= Data extracts =
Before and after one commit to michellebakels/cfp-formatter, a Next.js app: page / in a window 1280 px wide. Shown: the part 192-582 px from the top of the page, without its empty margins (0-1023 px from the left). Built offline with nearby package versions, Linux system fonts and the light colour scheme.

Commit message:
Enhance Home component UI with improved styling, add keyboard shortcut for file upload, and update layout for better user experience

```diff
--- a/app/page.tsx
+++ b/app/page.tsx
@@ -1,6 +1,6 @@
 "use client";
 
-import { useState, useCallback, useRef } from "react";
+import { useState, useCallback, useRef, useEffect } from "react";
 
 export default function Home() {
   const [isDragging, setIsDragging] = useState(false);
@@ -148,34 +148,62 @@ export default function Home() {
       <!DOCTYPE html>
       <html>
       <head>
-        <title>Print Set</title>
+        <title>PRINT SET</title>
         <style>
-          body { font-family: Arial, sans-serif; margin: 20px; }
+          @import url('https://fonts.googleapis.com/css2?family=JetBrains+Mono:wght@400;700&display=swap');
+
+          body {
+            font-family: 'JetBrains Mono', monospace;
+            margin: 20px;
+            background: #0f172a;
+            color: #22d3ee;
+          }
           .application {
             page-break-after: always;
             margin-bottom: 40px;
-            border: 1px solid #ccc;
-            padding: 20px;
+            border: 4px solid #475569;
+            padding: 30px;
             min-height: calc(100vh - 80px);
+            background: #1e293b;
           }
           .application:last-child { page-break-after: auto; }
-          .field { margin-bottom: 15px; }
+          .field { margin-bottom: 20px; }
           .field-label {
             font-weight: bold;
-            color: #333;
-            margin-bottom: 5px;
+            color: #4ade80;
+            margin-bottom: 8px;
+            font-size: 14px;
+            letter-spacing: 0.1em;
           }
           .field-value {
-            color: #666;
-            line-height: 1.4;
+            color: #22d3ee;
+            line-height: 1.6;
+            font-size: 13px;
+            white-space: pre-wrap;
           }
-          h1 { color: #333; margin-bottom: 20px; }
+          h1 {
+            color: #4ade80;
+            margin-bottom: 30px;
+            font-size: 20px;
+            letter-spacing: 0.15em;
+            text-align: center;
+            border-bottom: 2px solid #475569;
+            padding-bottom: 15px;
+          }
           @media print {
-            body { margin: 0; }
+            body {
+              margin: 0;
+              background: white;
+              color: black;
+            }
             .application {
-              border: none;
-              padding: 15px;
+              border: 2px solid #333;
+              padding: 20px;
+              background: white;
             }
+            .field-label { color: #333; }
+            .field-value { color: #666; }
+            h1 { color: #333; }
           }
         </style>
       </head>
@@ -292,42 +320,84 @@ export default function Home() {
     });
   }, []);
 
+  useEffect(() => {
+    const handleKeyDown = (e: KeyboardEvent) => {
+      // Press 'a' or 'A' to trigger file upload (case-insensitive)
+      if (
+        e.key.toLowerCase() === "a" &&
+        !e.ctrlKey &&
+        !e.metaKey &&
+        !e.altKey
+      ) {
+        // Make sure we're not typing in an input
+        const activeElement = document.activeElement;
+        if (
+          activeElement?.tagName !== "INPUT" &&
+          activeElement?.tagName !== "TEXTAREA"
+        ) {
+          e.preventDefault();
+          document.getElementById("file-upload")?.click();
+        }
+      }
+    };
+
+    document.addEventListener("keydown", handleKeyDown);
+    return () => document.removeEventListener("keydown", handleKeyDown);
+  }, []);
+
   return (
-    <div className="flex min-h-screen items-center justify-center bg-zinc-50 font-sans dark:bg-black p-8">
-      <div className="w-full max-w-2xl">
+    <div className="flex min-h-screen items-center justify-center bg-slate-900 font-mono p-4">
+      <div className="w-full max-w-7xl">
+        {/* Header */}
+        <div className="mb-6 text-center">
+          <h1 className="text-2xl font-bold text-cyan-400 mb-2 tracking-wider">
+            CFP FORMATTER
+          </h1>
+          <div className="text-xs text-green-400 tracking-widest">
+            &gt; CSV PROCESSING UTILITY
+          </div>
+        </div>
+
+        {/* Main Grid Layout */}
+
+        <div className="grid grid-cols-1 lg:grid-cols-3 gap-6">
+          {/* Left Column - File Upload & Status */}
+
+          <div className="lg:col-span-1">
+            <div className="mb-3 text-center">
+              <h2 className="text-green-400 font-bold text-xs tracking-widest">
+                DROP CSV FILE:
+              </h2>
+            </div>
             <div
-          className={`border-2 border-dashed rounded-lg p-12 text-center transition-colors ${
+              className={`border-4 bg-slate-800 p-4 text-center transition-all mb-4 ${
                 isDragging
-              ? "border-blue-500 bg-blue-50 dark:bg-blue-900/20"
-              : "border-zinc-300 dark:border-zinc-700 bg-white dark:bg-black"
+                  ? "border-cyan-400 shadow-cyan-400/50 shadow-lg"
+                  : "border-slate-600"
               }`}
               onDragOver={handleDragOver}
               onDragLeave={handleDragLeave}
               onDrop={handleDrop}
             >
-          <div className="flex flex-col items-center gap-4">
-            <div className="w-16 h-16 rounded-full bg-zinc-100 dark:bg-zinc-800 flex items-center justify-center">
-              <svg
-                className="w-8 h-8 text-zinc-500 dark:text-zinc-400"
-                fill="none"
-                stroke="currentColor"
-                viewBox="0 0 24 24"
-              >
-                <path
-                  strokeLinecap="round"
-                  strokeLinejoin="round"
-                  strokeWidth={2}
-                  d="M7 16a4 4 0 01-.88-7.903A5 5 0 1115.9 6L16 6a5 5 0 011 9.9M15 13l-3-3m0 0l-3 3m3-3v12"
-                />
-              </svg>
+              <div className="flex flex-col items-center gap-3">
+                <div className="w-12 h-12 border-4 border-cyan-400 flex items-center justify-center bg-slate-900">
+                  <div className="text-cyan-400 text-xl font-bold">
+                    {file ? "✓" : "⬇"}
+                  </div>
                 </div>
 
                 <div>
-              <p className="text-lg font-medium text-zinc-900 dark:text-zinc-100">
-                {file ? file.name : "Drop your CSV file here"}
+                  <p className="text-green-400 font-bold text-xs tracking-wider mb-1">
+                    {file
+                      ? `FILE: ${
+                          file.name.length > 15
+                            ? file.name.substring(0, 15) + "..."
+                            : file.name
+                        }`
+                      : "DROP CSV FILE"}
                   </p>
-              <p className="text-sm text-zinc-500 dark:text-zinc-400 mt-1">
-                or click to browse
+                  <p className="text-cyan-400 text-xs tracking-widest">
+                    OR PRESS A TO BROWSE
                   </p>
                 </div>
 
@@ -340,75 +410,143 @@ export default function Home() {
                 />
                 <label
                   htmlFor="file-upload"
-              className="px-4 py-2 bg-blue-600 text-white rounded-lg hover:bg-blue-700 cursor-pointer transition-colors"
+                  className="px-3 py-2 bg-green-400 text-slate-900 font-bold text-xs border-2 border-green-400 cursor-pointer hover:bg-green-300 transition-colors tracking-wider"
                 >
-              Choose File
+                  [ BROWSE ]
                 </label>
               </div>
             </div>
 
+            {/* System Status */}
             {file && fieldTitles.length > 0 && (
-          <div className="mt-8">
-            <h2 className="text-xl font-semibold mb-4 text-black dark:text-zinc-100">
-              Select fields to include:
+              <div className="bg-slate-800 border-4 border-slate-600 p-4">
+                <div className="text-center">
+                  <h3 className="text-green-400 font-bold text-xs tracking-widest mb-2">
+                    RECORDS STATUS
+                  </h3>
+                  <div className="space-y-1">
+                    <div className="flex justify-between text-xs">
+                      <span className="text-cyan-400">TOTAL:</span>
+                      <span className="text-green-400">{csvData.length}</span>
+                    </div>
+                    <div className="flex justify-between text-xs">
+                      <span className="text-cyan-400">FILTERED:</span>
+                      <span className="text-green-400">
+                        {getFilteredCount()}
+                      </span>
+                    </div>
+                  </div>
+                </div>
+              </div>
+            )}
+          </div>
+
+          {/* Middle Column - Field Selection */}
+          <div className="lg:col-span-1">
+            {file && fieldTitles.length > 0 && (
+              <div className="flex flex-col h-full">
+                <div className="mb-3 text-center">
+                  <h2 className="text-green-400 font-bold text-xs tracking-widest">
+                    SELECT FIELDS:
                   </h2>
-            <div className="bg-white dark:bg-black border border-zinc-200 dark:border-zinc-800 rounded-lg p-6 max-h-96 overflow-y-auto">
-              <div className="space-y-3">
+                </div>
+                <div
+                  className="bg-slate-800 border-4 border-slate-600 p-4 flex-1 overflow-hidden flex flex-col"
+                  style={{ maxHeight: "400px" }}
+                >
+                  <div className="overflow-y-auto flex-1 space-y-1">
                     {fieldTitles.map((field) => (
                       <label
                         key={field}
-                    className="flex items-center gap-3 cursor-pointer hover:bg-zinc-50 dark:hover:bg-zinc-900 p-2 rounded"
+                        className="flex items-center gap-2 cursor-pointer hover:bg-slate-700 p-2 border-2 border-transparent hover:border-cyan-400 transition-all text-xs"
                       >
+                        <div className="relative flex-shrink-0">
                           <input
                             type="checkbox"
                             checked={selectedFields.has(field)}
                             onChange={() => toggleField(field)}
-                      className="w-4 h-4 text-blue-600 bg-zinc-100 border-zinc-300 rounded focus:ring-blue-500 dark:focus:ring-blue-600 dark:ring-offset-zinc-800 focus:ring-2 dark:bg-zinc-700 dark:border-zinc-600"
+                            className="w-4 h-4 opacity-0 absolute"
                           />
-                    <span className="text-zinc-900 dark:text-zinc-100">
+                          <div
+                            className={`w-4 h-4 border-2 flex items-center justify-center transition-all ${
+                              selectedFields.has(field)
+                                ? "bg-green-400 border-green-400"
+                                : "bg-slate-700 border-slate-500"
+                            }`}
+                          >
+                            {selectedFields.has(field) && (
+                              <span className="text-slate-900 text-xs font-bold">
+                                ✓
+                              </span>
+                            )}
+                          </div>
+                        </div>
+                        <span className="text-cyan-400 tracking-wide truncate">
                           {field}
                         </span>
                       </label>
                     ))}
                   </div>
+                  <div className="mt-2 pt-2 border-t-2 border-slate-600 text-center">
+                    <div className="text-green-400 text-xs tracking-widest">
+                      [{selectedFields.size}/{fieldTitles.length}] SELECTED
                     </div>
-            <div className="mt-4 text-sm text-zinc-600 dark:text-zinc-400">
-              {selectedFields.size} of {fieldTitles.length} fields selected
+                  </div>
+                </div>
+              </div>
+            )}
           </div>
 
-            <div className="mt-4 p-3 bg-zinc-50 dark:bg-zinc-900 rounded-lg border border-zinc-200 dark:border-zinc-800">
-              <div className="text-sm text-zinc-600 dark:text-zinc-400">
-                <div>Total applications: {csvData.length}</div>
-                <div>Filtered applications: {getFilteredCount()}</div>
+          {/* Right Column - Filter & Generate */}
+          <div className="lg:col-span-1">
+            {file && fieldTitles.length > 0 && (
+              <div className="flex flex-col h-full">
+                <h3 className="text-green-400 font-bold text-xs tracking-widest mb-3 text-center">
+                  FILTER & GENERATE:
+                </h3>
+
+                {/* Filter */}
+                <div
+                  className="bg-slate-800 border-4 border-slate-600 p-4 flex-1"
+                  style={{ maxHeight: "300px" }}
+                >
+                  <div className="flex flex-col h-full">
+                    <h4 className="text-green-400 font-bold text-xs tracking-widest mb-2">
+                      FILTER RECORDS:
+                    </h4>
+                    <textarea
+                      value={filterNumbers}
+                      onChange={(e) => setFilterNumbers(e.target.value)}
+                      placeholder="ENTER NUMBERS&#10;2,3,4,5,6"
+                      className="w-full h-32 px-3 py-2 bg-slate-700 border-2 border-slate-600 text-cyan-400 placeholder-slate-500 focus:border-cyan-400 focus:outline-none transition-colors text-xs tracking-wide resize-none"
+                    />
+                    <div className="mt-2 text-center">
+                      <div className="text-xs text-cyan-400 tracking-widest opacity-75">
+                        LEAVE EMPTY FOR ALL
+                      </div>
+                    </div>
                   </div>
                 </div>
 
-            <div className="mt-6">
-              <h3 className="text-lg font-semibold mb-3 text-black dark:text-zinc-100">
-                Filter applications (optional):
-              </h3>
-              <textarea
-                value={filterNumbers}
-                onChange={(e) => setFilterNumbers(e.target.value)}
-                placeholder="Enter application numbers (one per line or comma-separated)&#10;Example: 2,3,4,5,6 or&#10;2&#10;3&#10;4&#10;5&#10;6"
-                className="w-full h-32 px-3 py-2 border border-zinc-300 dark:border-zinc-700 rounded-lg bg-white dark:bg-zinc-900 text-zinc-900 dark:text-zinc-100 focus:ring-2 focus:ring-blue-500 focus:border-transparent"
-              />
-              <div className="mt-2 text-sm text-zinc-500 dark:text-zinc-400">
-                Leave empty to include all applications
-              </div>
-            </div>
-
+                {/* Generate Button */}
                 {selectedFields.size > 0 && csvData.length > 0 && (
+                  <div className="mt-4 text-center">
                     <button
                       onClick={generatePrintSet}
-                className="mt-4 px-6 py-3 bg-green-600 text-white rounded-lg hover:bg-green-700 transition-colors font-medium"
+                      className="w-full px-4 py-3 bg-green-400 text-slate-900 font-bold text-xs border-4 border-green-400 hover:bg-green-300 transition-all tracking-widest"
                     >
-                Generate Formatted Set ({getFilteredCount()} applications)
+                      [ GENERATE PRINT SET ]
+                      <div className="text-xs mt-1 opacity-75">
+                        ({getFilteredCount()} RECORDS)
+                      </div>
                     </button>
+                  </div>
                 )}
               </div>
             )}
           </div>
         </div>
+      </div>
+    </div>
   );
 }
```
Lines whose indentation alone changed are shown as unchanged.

= What the exercise asks =
From the material above, copy each line that includes the word "Home".

= The answer =
Enhance Home component UI with improved styling, add keyboard shortcut for file upload, and update layout for better user experience
 export default function Home() {
@@ -148,34 +148,62 @@ export default function Home() {
@@ -292,42 +320,84 @@ export default function Home() {
@@ -340,75 +410,143 @@ export default function Home() {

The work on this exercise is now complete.